### [What is being asked]
Repeat the records below exactly, leaving out any pictures.

*** Extracted information

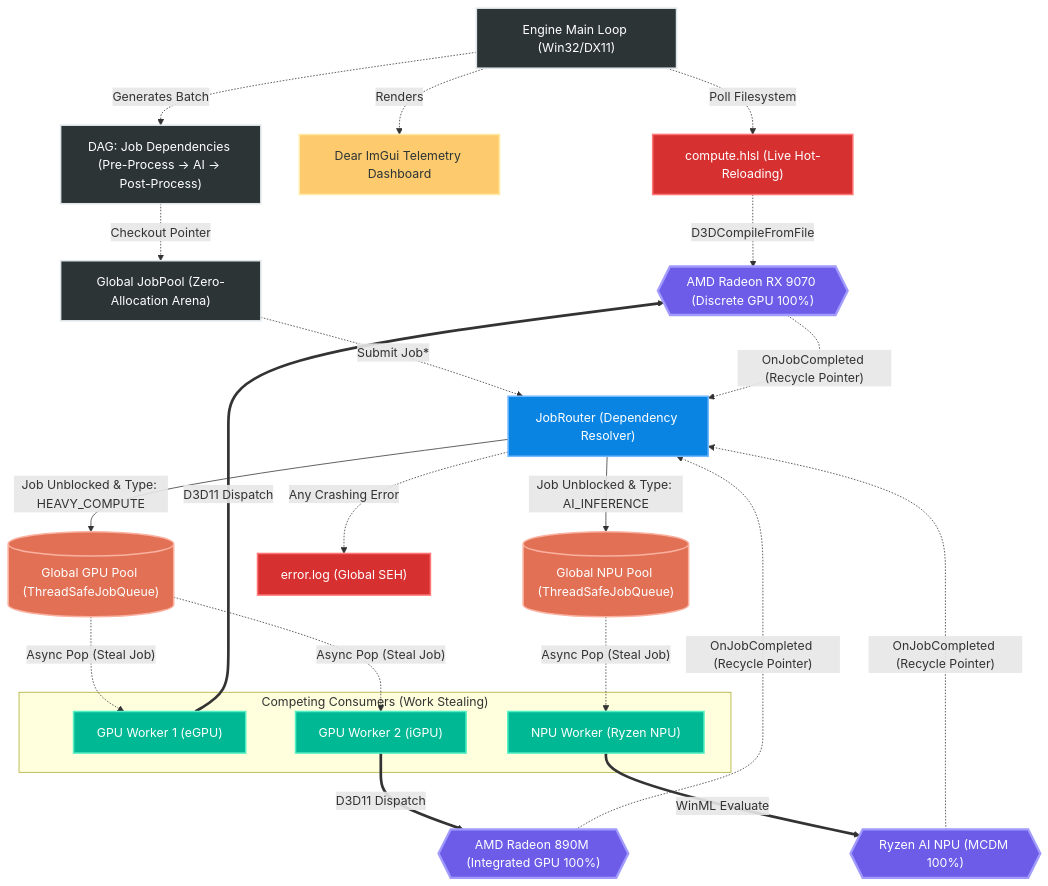
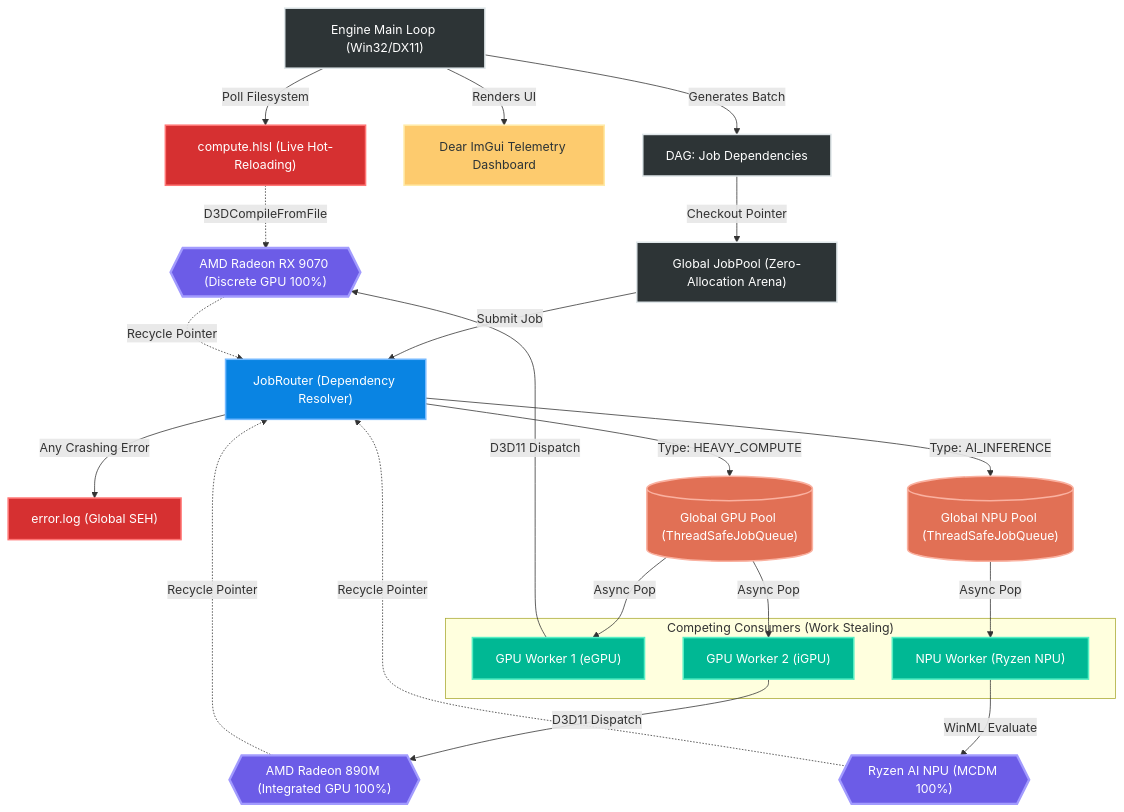
One commit to aliemreerdem/hybridcore changed the diagram in architecture_flow.md. Above: the diagram before and after it, drawn with Mermaid.

Commit message:
fix: correct mermaid diagram parsing issue on github display

````diff
--- a/architecture_flow.md
+++ b/architecture_flow.md
@@ -5,40 +5,56 @@
 ```mermaid
 graph TD
     classDef engine fill:#2d3436,stroke:#dfe6e9,stroke-width:2px,color:#fff;
     classDef router fill:#0984e3,stroke:#74b9ff,stroke-width:2px,color:#fff;
     classDef queue fill:#e17055,stroke:#fab1a0,stroke-width:2px,color:#fff;
     classDef worker fill:#00b894,stroke:#55efc4,stroke-width:2px,color:#fff;
     classDef hardware fill:#6c5ce7,stroke:#a29bfe,stroke-width:3px,color:#fff;
     classDef external fill:#d63031,stroke:#ff7675,stroke-width:2px,color:#fff;
     classDef ui fill:#fdcb6e,stroke:#ffeaa7,stroke-width:2px,color:#2d3436;
 
-    Engine["Engine Main Loop (Win32/DX11)"]:::engine -.->|"Poll Filesystem"| HLSL["compute.hlsl (Live Hot-Reloading)"]:::external
-    Engine -.->|"Renders"| UI["Dear ImGui Telemetry Dashboard"]:::ui
-    Engine -.->|"Generates Batch"| DAG["DAG: Job Dependencies (Pre-Process -> AI -> Post-Process)"]:::engine
-    DAG -.->|"Checkout Pointer"| MemoryArena["Global JobPool (Zero-Allocation Arena)"]:::engine
-    MemoryArena -.->|"Submit Job*"| JobRouter["JobRouter (Dependency Resolver)"]:::router
+    Engine["Engine Main Loop (Win32/DX11)"]:::engine
+    HLSL["compute.hlsl (Live Hot-Reloading)"]:::external
+    UI["Dear ImGui Telemetry Dashboard"]:::ui
+    DAG["DAG: Job Dependencies"]:::engine
+    MemoryArena["Global JobPool (Zero-Allocation Arena)"]:::engine
+    JobRouter["JobRouter (Dependency Resolver)"]:::router
+    ErrorLog["error.log (Global SEH)"]:::external
 
-    JobRouter -->|"Job Unblocked & Type: HEAVY_COMPUTE"| GPUQ[("Global GPU Pool (ThreadSafeJobQueue)")]:::queue
-    JobRouter -->|"Job Unblocked & Type: AI_INFERENCE"| NPUQ[("Global NPU Pool (ThreadSafeJobQueue)")]:::queue
+    Engine -->|"Poll Filesystem"| HLSL
+    Engine -->|"Renders UI"| UI
+    Engine -->|"Generates Batch"| DAG
+    
+    DAG -->|"Checkout Pointer"| MemoryArena
+    MemoryArena -->|"Submit Job"| JobRouter
+
+    GPUQ[("Global GPU Pool (ThreadSafeJobQueue)")]:::queue
+    NPUQ[("Global NPU Pool (ThreadSafeJobQueue)")]:::queue
+
+    JobRouter -->|"Type: HEAVY_COMPUTE"| GPUQ
+    JobRouter -->|"Type: AI_INFERENCE"| NPUQ
+    JobRouter -->|"Any Crashing Error"| ErrorLog
 
     subgraph CompetingConsumers ["Competing Consumers (Work Stealing)"]
         W1["GPU Worker 1 (eGPU)"]:::worker
         W2["GPU Worker 2 (iGPU)"]:::worker
         W3["NPU Worker (Ryzen NPU)"]:::worker
     end
     
-    GPUQ -.->|"Async Pop (Steal Job)"| W1
-    GPUQ -.->|"Async Pop (Steal Job)"| W2
-    NPUQ -.->|"Async Pop (Steal Job)"| W3
+    GPUQ -->|"Async Pop"| W1
+    GPUQ -->|"Async Pop"| W2
+    NPUQ -->|"Async Pop"| W3
 
-    W1 == "D3D11 Dispatch" ==> HW1{{"AMD Radeon RX 9070 (Discrete GPU 100%)"}}:::hardware
-    W2 == "D3D11 Dispatch" ==> HW2{{"AMD Radeon 890M (Integrated GPU 100%)"}}:::hardware
-    W3 == "WinML Evaluate" ==> HW3{{"Ryzen AI NPU (MCDM 100%)"}}:::hardware
+    HW1{{"AMD Radeon RX 9070 (Discrete GPU 100%)"}}:::hardware
+    HW2{{"AMD Radeon 890M (Integrated GPU 100%)"}}:::hardware
+    HW3{{"Ryzen AI NPU (MCDM 100%)"}}:::hardware
+
+    W1 -->|"D3D11 Dispatch"| HW1
+    W2 -->|"D3D11 Dispatch"| HW2
+    W3 -->|"WinML Evaluate"| HW3
+    
     HLSL -.->|"D3DCompileFromFile"| HW1
 
-    HW1 -.->|"OnJobCompleted (Recycle Pointer)"| JobRouter
-    HW2 -.->|"OnJobCompleted (Recycle Pointer)"| JobRouter
-    HW3 -.->|"OnJobCompleted (Recycle Pointer)"| JobRouter
-    
-    JobRouter -.->|"Any Crashing Error"| ErrorLog["error.log (Global SEH)"]:::external
+    HW1 -.->|"Recycle Pointer"| JobRouter
+    HW2 -.->|"Recycle Pointer"| JobRouter
+    HW3 -.->|"Recycle Pointer"| JobRouter
 ```
````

******

### [Completed task]
One commit to aliemreerdem/hybridcore changed the diagram in architecture_flow.md. Above: the diagram before and after it, drawn with Mermaid.

Commit message:
fix: correct mermaid diagram parsing issue on github display

````diff
--- a/architecture_flow.md
+++ b/architecture_flow.md
@@ -5,40 +5,56 @@
 ```mermaid
 graph TD
     classDef engine fill:#2d3436,stroke:#dfe6e9,stroke-width:2px,color:#fff;
     classDef router fill:#0984e3,stroke:#74b9ff,stroke-width:2px,color:#fff;
     classDef queue fill:#e17055,stroke:#fab1a0,stroke-width:2px,color:#fff;
     classDef worker fill:#00b894,stroke:#55efc4,stroke-width:2px,color:#fff;
     classDef hardware fill:#6c5ce7,stroke:#a29bfe,stroke-width:3px,color:#fff;
     classDef external fill:#d63031,stroke:#ff7675,stroke-width:2px,color:#fff;
     classDef ui fill:#fdcb6e,stroke:#ffeaa7,stroke-width:2px,color:#2d3436;
 
-    Engine["Engine Main Loop (Win32/DX11)"]:::engine -.->|"Poll Filesystem"| HLSL["compute.hlsl (Live Hot-Reloading)"]:::external
-    Engine -.->|"Renders"| UI["Dear ImGui Telemetry Dashboard"]:::ui
-    Engine -.->|"Generates Batch"| DAG["DAG: Job Dependencies (Pre-Process -> AI -> Post-Process)"]:::engine
-    DAG -.->|"Checkout Pointer"| MemoryArena["Global JobPool (Zero-Allocation Arena)"]:::engine
-    MemoryArena -.->|"Submit Job*"| JobRouter["JobRouter (Dependency Resolver)"]:::router
+    Engine["Engine Main Loop (Win32/DX11)"]:::engine
+    HLSL["compute.hlsl (Live Hot-Reloading)"]:::external
+    UI["Dear ImGui Telemetry Dashboard"]:::ui
+    DAG["DAG: Job Dependencies"]:::engine
+    MemoryArena["Global JobPool (Zero-Allocation Arena)"]:::engine
+    JobRouter["JobRouter (Dependency Resolver)"]:::router
+    ErrorLog["error.log (Global SEH)"]:::external
 
-    JobRouter -->|"Job Unblocked & Type: HEAVY_COMPUTE"| GPUQ[("Global GPU Pool (ThreadSafeJobQueue)")]:::queue
-    JobRouter -->|"Job Unblocked & Type: AI_INFERENCE"| NPUQ[("Global NPU Pool (ThreadSafeJobQueue)")]:::queue
+    Engine -->|"Poll Filesystem"| HLSL
+    Engine -->|"Renders UI"| UI
+    Engine -->|"Generates Batch"| DAG
+    
+    DAG -->|"Checkout Pointer"| MemoryArena
+    MemoryArena -->|"Submit Job"| JobRouter
+
+    GPUQ[("Global GPU Pool (ThreadSafeJobQueue)")]:::queue
+    NPUQ[("Global NPU Pool (ThreadSafeJobQueue)")]:::queue
+
+    JobRouter -->|"Type: HEAVY_COMPUTE"| GPUQ
+    JobRouter -->|"Type: AI_INFERENCE"| NPUQ
+    JobRouter -->|"Any Crashing Error"| ErrorLog
 
     subgraph CompetingConsumers ["Competing Consumers (Work Stealing)"]
         W1["GPU Worker 1 (eGPU)"]:::worker
         W2["GPU Worker 2 (iGPU)"]:::worker
         W3["NPU Worker (Ryzen NPU)"]:::worker
     end
     
-    GPUQ -.->|"Async Pop (Steal Job)"| W1
-    GPUQ -.->|"Async Pop (Steal Job)"| W2
-    NPUQ -.->|"Async Pop (Steal Job)"| W3
+    GPUQ -->|"Async Pop"| W1
+    GPUQ -->|"Async Pop"| W2
+    NPUQ -->|"Async Pop"| W3
 
-    W1 == "D3D11 Dispatch" ==> HW1{{"AMD Radeon RX 9070 (Discrete GPU 100%)"}}:::hardware
-    W2 == "D3D11 Dispatch" ==> HW2{{"AMD Radeon 890M (Integrated GPU 100%)"}}:::hardware
-    W3 == "WinML Evaluate" ==> HW3{{"Ryzen AI NPU (MCDM 100%)"}}:::hardware
+    HW1{{"AMD Radeon RX 9070 (Discrete GPU 100%)"}}:::hardware
+    HW2{{"AMD Radeon 890M (Integrated GPU 100%)"}}:::hardware
+    HW3{{"Ryzen AI NPU (MCDM 100%)"}}:::hardware
+
+    W1 -->|"D3D11 Dispatch"| HW1
+    W2 -->|"D3D11 Dispatch"| HW2
+    W3 -->|"WinML Evaluate"| HW3
+    
     HLSL -.->|"D3DCompileFromFile"| HW1
 
-    HW1 -.->|"OnJobCompleted (Recycle Pointer)"| JobRouter
-    HW2 -.->|"OnJobCompleted (Recycle Pointer)"| JobRouter
-    HW3 -.->|"OnJobCompleted (Recycle Pointer)"| JobRouter
-    
-    JobRouter -.->|"Any Crashing Error"| ErrorLog["error.log (Global SEH)"]:::external
+    HW1 -.->|"Recycle Pointer"| JobRouter
+    HW2 -.->|"Recycle Pointer"| JobRouter
+    HW3 -.->|"Recycle Pointer"| JobRouter
 ```
````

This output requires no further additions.